Parents of special needs children are not regular parents, they are superhumans. As part of SG Lifestyle’s Father’s Day editorial feature, we speak with 59 year old Melvyn Goh and his 25 year old daughter, Christine Goh, who was diagnosed with Intellectual Development Disorder (IDD) when she was three years old, to learn about the journey he and his wife, Mun Wah, took to nurture and care for their only child, encouraging her to do the things that doctors said she would never be able to. Because of their care, love and resilience, Christine, who has never donned a school uniform in her life, is now thriving in her job as an Assistant Pre-School Teacher at Sparkletots.
SGLS: How old was Christine when you first found out that she was a special needs child? How did you both feel after she was diagnosed with IDD?
Melvyn: We discovered Christine’s condition while we were living in Tokyo, where I was posted. Christine was around three years old then. We first realised she was missing her milestones as she had delays in speech and walking.
We had to place boxes around her feet to guide her to move from box to box as part of her learning-to-walk process. In terms of language, Christine was still unable to string simple sentences together at the age of three. So we sent her for an evaluation, first in Tokyo and subsequently, in Singapore.

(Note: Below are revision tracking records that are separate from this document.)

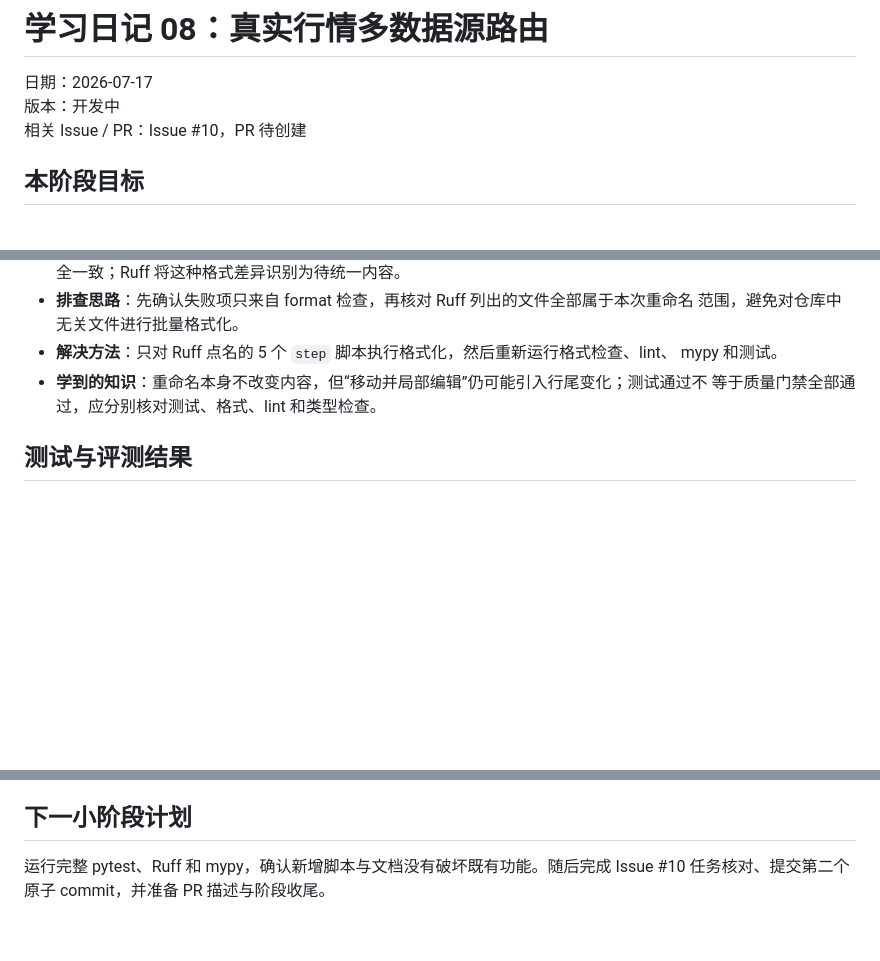
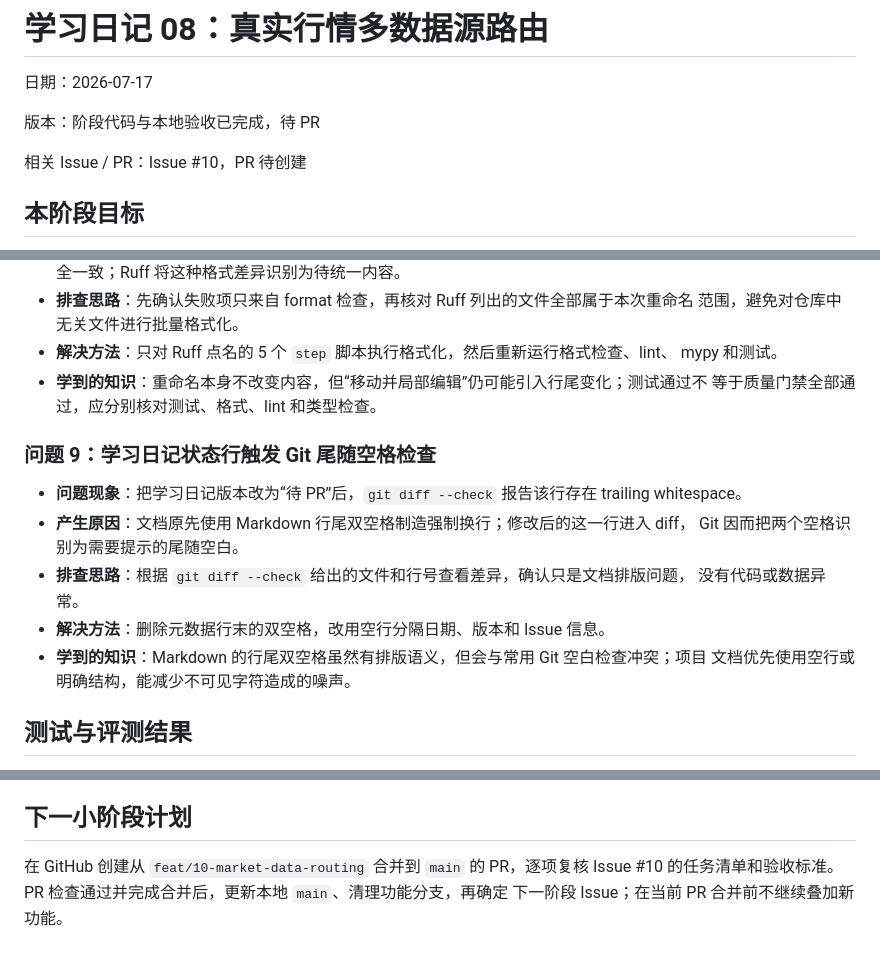
Before and after one commit to xmzhhh/xmz-agent, a Markdown page: docs/learning-journal/08-market-data-routing.md, 3 parts joined by grey strips. Rendered like a GitHub page; blank space fills up the shorter version.

Commit message:
docs: finalize market data routing journal

```diff
--- a/docs/learning-journal/08-market-data-routing.md
+++ b/docs/learning-journal/08-market-data-routing.md
@@ -1,7 +1,9 @@
 # 学习日记 08：真实行情多数据源路由
 
 日期：2026-07-17
-版本：开发中
+
+版本：阶段代码与本地验收已完成，待 PR
+
 相关 Issue / PR：Issue #10，PR 待创建
 
 ## 本阶段目标
@@ -170,6 +172,18 @@ Provider，稳定验证失败路径、遇错即停和资源关闭。脚本使用
 - **学到的知识**：重命名本身不改变内容，但“移动并局部编辑”仍可能引入行尾变化；测试通过不
   等于质量门禁全部通过，应分别核对测试、格式、lint 和类型检查。
 
+### 问题 9：学习日记状态行触发 Git 尾随空格检查
+
+- **问题现象**：把学习日记版本改为“待 PR”后，``git diff --check`` 报告该行存在 trailing
+  whitespace。
+- **产生原因**：文档原先使用 Markdown 行尾双空格制造强制换行；修改后的这一行进入 diff，
+  Git 因而把两个空格识别为需要提示的尾随空白。
+- **排查思路**：根据 ``git diff --check`` 给出的文件和行号查看差异，确认只是文档排版问题，
+  没有代码或数据异常。
+- **解决方法**：删除元数据行末的双空格，改用空行分隔日期、版本和 Issue 信息。
+- **学到的知识**：Markdown 的行尾双空格虽然有排版语义，但会与常用 Git 空白检查冲突；项目
+  文档优先使用空行或明确结构，能减少不可见字符造成的噪声。
+
 ## 测试与评测结果
 
 - 路由针对性测试：11 项全部通过，全程使用 Fake Provider，没有访问真实网络。
@@ -207,5 +221,6 @@ Provider，稳定验证失败路径、遇错即停和资源关闭。脚本使用
 
 ## 下一小阶段计划
 
-运行完整 pytest、Ruff 和 mypy，确认新增脚本与文档没有破坏既有功能。随后完成 Issue #10
-任务核对、提交第二个原子 commit，并准备 PR 描述与阶段收尾。
+在 GitHub 创建从 ``feat/10-market-data-routing`` 合并到 ``main`` 的 PR，逐项复核 Issue #10
+的任务清单和验收标准。PR 检查通过并完成合并后，更新本地 ``main``、清理功能分支，再确定
+下一阶段 Issue；在当前 PR 合并前不继续叠加新功能。
```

When she was first diagnosed with IDD, both Mun Wah, my wife, and I were in denial. The pain was yet to come, and we scoured the net for every available information for the cause, cure, and treatment.
My French employers at the time were incredibly supportive. When they learnt that either New York, London or Sydney could have potential treatment and intervention therapy options for Christine, they offered to let me take a month off and visit all the three cities and let them know which city works best for Christine, and they would try to get me a job there. Mun and I eventually made the decision to return to Singapore to explore options.
SGLS: You were working overseas for decades. Hence both Christine and your wife uprooted and relocated with you. Were there any feelings of apprehension on your part in how Christine would adjust to a new country?
Melvyn: We moved to Shanghai, China in 2005 as a family. It was my third overseas posting, after Hong Kong and Tokyo. So moving countries as a family was not new to Christine as she was four months ago when we moved to Hong Kong. We were unsure how advanced special needs education was in Shanghai, or if education was even available at all. It turned out to be the best 10 years of our daughter’s development.
For one, it was a ratio of four educators to one child. Christine had a special education teacher, speech therapist, occupational therapist, and teaching assistant to support her development and help her acquire both education as well as life skills. The biggest breakthrough was when they trained her to commute by public transport and to take the office lifts to get to places.
Mun and I shed tears of joy the day Christine was able to change trains at People’s Square (人民广场), one of the busiest interchange stations in Shanghai, with 19 exits and 700,000 passengers daily, to get to her final destination. This ability to commute and maneuver her way within the complex metro system is one of the biggest milestones for independent living for our daughter. We will always be grateful to the educators in Shanghai for this breakthrough.
I also need to add that Mun was my rock, and there was no way I could have done this without her. She was always there, 24/7 during our daughter’s development. Her dedication and support gave me the space to focus on my career.
SGLS: Did your wife and you have to make sacrifices to cater to Christine’s daily care and needs?
Melvyn: Honestly, I am not sure we felt those were sacrifices. We are all programmed to love our children unconditionally. So, it is not about giving up something we love and attending to something we did not. Till today, Mun and I never felt that we missed out on anything in life.
There are always two sides of a coin. We know that Christine will be around during our old age to fuss over. I see some of my friends struggling to find their purpose in life after they leave their corporate jobs and their children leave the nest. For us, our most important role is to make sure that our daughter is able to make a living and be independent when we are gone.
SGLS (to Christine): You are now an assistant pre-school teacher at Sparkletots. Which part of your job do you enjoy most?
Christine: I love children and I like to look after them. Sometimes I am asked to bring them to the bathroom, help them and also clean the cots at work. The part I love most about my job is when the children call me “Teacher Christine”. However, this is not my first job. Before Sparkletots, I worked at Soul Food (part of ) and also at PCS Kindergarten, for four years. My bosses at Soul Food trained me to do table setting and serve as front of house. I love all my jobs because my dad and mum taught me to see the good in every situation and do my best in everything I do.
SGLS: Given your journey in fatherhood, championing for Christine’s well-being, care, and education, what are your words of wisdom for fathers of children with special needs?
Melvyn: Love them. Love them. Love them.
Bonus Q (for Christine): Is there a special message for your dad this Father’s Day?
Christine: You are the best father in the world. Thank you for being my dad. I will buy you your favourite pineapple and jackfruit on Father’s Day with my salary. I love you very much.
Interview by: Angela May Tan, Column Editor and Writer, SG Lifestyle.
Need last minute Father’s Day gift ideas? Check out the Ultimate Guide to Celebrating Father’s Day.